By Benjamin Schleider

    If you do work around the house—and especially if you do home or automotive repair for a living—you no doubt know the frustrated feeling you get when you just can’t quite see into tight spaces when looking for the source of a problem. You really don’t want to have to move that refrigerator or disassemble that motor if you can avoid it, but if you can’t see into the dark space, you might have to. An inspection camera helps you to avoid that situation. It comes with a tiny camera at the end of a tube that’s flexible enough to fit into tight spaces, but stable enough to give you the chance to see what’s going on. An inspection camera is a great addition to your tool kit, and here are some ways to find the best one.

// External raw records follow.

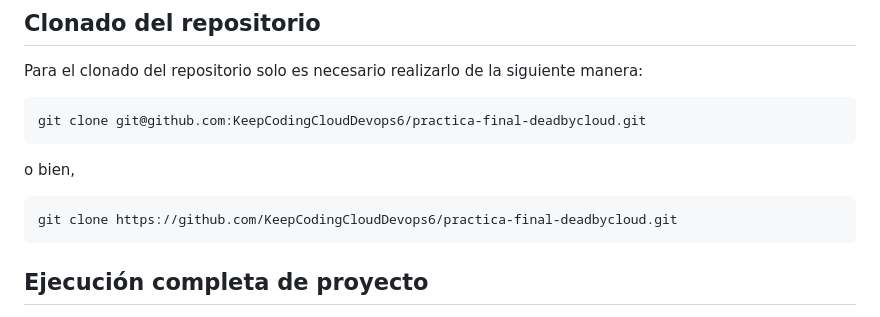
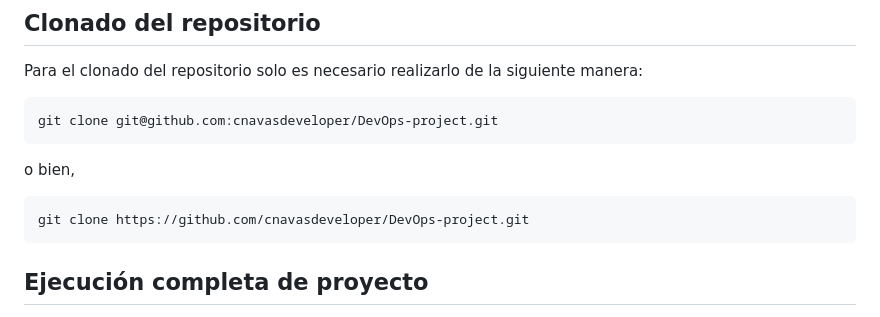
Before and after one commit to cnavasdeveloper/DevOps-project, a Markdown page: README_exec.md, the part around the change. GitHub-like rendering.

````diff
--- a/README_exec.md
+++ b/README_exec.md
@@ -50,12 +50,12 @@
 Para el clonado del repositorio solo es necesario realizarlo de la siguiente manera:
 
  ```
-git clone git@github.com:KeepCodingCloudDevops6/practica-final-deadbycloud.git
+git clone git@github.com:cnavasdeveloper/DevOps-project.git
 ```
  o bien,
 
 ```
-git clone https://github.com/KeepCodingCloudDevops6/practica-final-deadbycloud.git
+git clone https://github.com/cnavasdeveloper/DevOps-project.git
 ```
 
 
````
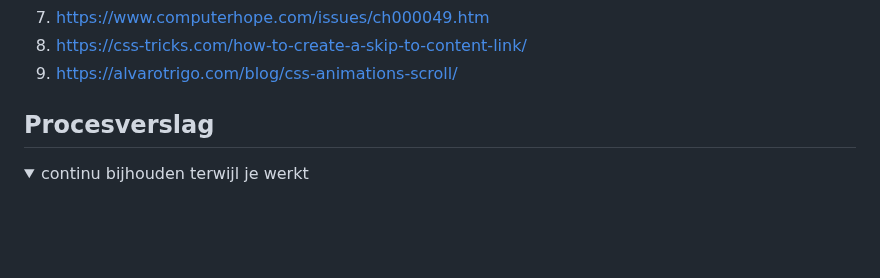
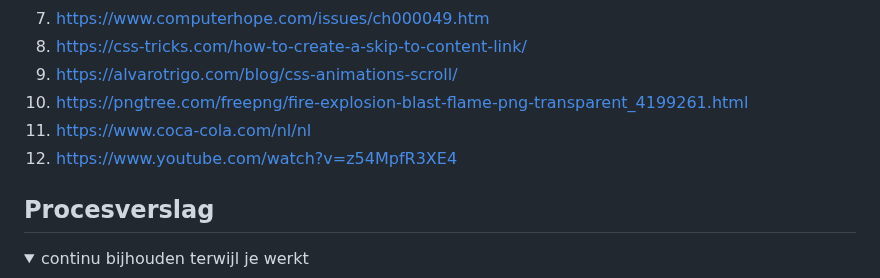
Before and after one commit to StenKotten/fed23, a Markdown page: README.md, the part around the change. GitHub-like rendering; blank space fills up the shorter version.

```diff
--- a/README.md
+++ b/README.md
@@ -263,6 +263,9 @@ ik probeer het door een max width en height te geven aan de img, alleen ziet het
   7. https://www.computerhope.com/issues/ch000049.htm
   8. https://css-tricks.com/how-to-create-a-skip-to-content-link/
   9. https://alvarotrigo.com/blog/css-animations-scroll/
+  10. https://pngtree.com/freepng/fire-explosion-blast-flame-png-transparent_4199261.html
+  11. https://www.coca-cola.com/nl/nl
+  12. https://www.youtube.com/watch?v=z54MpfR3XE4
 
 </details>
 
```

    Color/monochrome cameras: Depending on the particular projects you need to do, you might want to opt for a color camera, which will allow you to see the problem in full color. If you just need to see whether or not everything is in place, then a monochrome display might give you all the information you need.

    Video recorders: Sometimes a snapshot doesn’t tell the whole story. If you need more information about how things move in relation to one another, be sure to look for a camera that allows you to record video.

    Traditional cameras: This is the bare-bones option. If you just need a quality snapshot of the problem, then go with a camera that will give you just that; it will save you money, since you won’t be paying for options that you don’t need (although you might end up needing or wanting them).

    Here are some of the qualities reviewers talk about when giving feedback about the cameras they purchased:

    • Picture quality: There really isn’t much point in buying any camera if it doesn’t take good pictures. This is especially true for a camera whose sole purpose is to show users what they can’t see for themselves. The best models take crystal-clear pictures that allow users to easily diagnose hidden problems.
    • Quality of the light: Since an inspection camera is designed to get into hard-to-reach spots (which are also usually dark), it makes sense that it needs to have a good light source. Great cameras are able to illuminate even the darkest of corners.
    • Camera size: Bigger isn’t always better—remember the function of an inspection camera. The most satisfied customers report that their camera can fit into any space, no matter how tight.
    • Flexibility/sturdiness of the “snake”: The snake is the tube that the camera fits into. In order for the camera to work properly, it needs to be flexible enough to adjust to the contours of the space, but sturdy enough to hold the shape the user bends it into. The best cameras do just that.
    • Controls: Look for a camera that has intuitive, easy-to-use controls. Remember that when you use the camera, you’re probably going to be busy working on a project, so you don’t want to have to stop every few seconds to consult the owner’s manual.
    • Screen resolution: Look for a model that provides excellent resolution, which will allow you to spot and diagnose problems as soon as they show up on the screen.
    • “Snake” length: Remember that the snake’s job is to allow you to move the camera into whatever position you need. Therefore, look for a model with a snake that’s long enough to fit into any corners that you need to inspect, but not so long that it’s difficult to control.
    • Waterproofing: This is obviously an essential feature if you’re planning on doing any work that involves plumbing, but as a general rule, it’s a good idea to go with a model that is waterproof, or at least water-resistant.

    Dewalt: Dewalt is one of the world’s leaders in power tool manufacturing, and has been since its founding in 1924. Unlike some companies that started out by making conventional tools and added power later, Dewalt has been in the power tools game since day one, and their experience shows. Today, the company makes power tools for virtually every job you can imagine.

    DBPower: DBPower is a British electronics manufacturer. The company’s goal is to make devices that can improve all aspects of their customers’ lives, from outdoor equipment to devices for the home to car accessories.

    Autel: Autel is a European manufacturer of diagnostic equipment, with offices around the world. The company’s specialization is automotive diagnostics, although some of its products (like its inspection cameras) can be used wherever they are needed.

    Ridgid: Ridgid’s stated goal is to produce durable, strong equipment that is also cutting-edge, intuitive, and easy to use.